:: How to complete this task ::
Check every line below for the word "Clientes" and copy each one that has it.

[Stored records]
========================

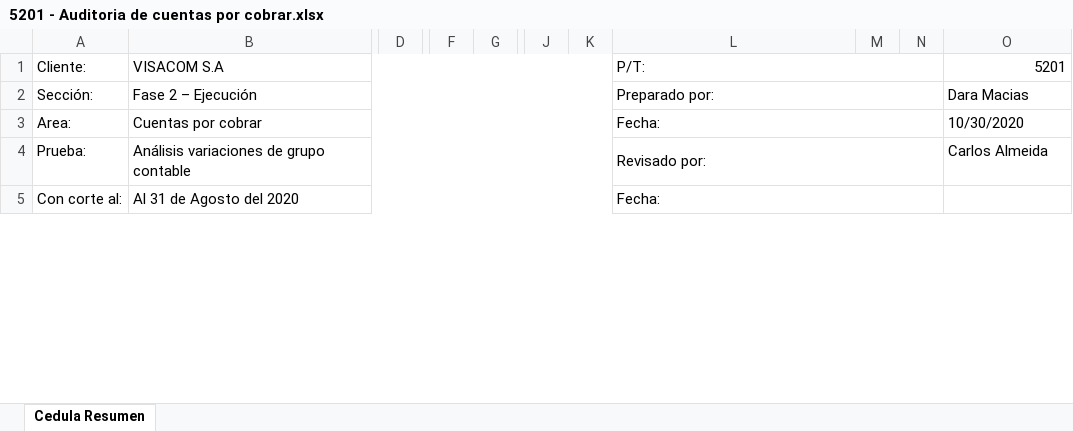
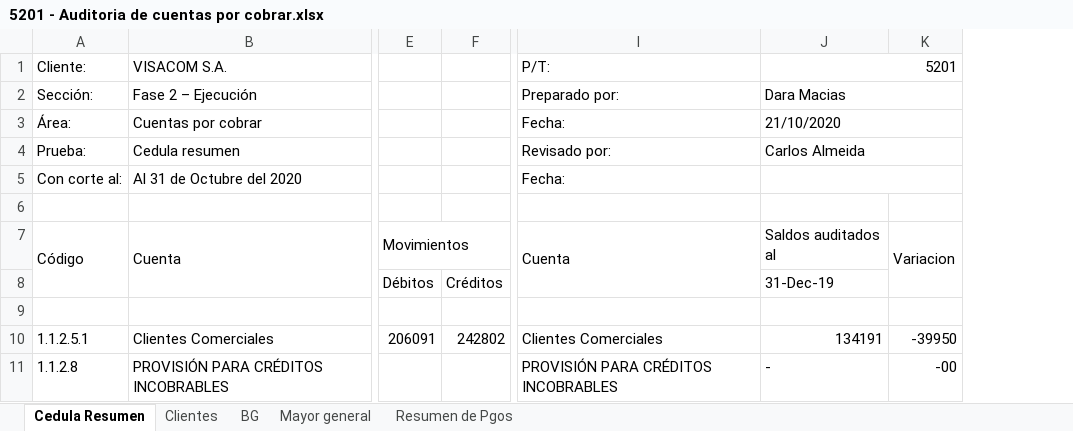
Before and after one commit to cesarleon911/VISACOM, an Excel workbook: FASE II - Ejecucion/5000 Activos/5200 Cuentas por Cobrar/5201 - Auditoria de cuentas por cobrar.xlsx, sheet Cedula Resumen, drawn as a sheet; only a part is shown, gaps mark what is left out; values as stored, in another font and other column widths than the file's, no cell formats; conditional formats not drawn; removed rows and columns are numbered as before the commit, all else as after; rows hold the shown columns only; the diff covers the shown part only; the diff names each change by its address in the sheet, - before the commit and + after, or states it on an @@ line.

```diff
--- a/FASE II - Ejecucion/5000 Activos/5200 Cuentas por Cobrar/5201 - Auditoria de cuentas por cobrar.xlsx (sheet Cedula Resumen)
+++ b/FASE II - Ejecucion/5000 Activos/5200 Cuentas por Cobrar/5201 - Auditoria de cuentas por cobrar.xlsx (sheet Cedula Resumen)
+sheet tab: Clientes
+sheet tab: BG
+sheet tab: Mayor general
+sheet tab: Resumen de Pgos
-column D, empty
-column F, empty
-column G, empty
+column E, empty
+column F, empty
-column J, empty
-column K, empty
-column M, empty
-column N, empty
+column K, empty
-B1: VISACOM S.A
+B1: VISACOM S.A.
-B1:K1 merged
-L1:N1 merged
+J1:K1 merged
-B2:K2 merged
-L2:N2 merged
+J2:K2 merged
-A3 (Cliente:): Area:
+A3 (Cliente:): Área:
-B3:K3 merged
-L3:N3 merged
-J3 (5201): 10/30/2020
+J3 (5201): 21/10/2020
+J3:K3 merged
-B4 (VISACOM S.A.): Análisis variaciones de grupo contable
+B4 (VISACOM S.A.): Cedula resumen
-B4:K4 merged
-L4:N4 merged
+J4:K4 merged
-B5 (VISACOM S.A.): Al 31 de Agosto del 2020
+B5 (VISACOM S.A.): Al 31 de Octubre del 2020
-B5:K5 merged
-L5:N5 merged
+J5:K5 merged
+row 6: (empty)
+row 7: Código | Cuenta | Movimientos |  | Cuenta | Saldos auditados al | Variacion
+row 8:  |  | Débitos | Créditos |  | 31-Dec-19
+row 9: (empty)
+row 10: 1.1.2.5.1 | Clientes Comerciales | 206091 | 242802 | Clientes Comerciales | 134191 | -39950
+row 11: 1.1.2.8 | PROVISIÓN PARA CRÉDITOS INCOBRABLES |  |  | PROVISIÓN PARA CRÉDITOS INCOBRABLES | - | -00
```
Also changed, not shown: 28 added rows, 43 removed rows and 3 moved rows elsewhere in this sheet, cell formats, charts or pictures, 1 other file.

========================

:: Solution for this exercise ::
+sheet tab: Clientes
+row 10: 1.1.2.5.1 | Clientes Comerciales | 206091 | 242802 | Clientes Comerciales | 134191 | -39950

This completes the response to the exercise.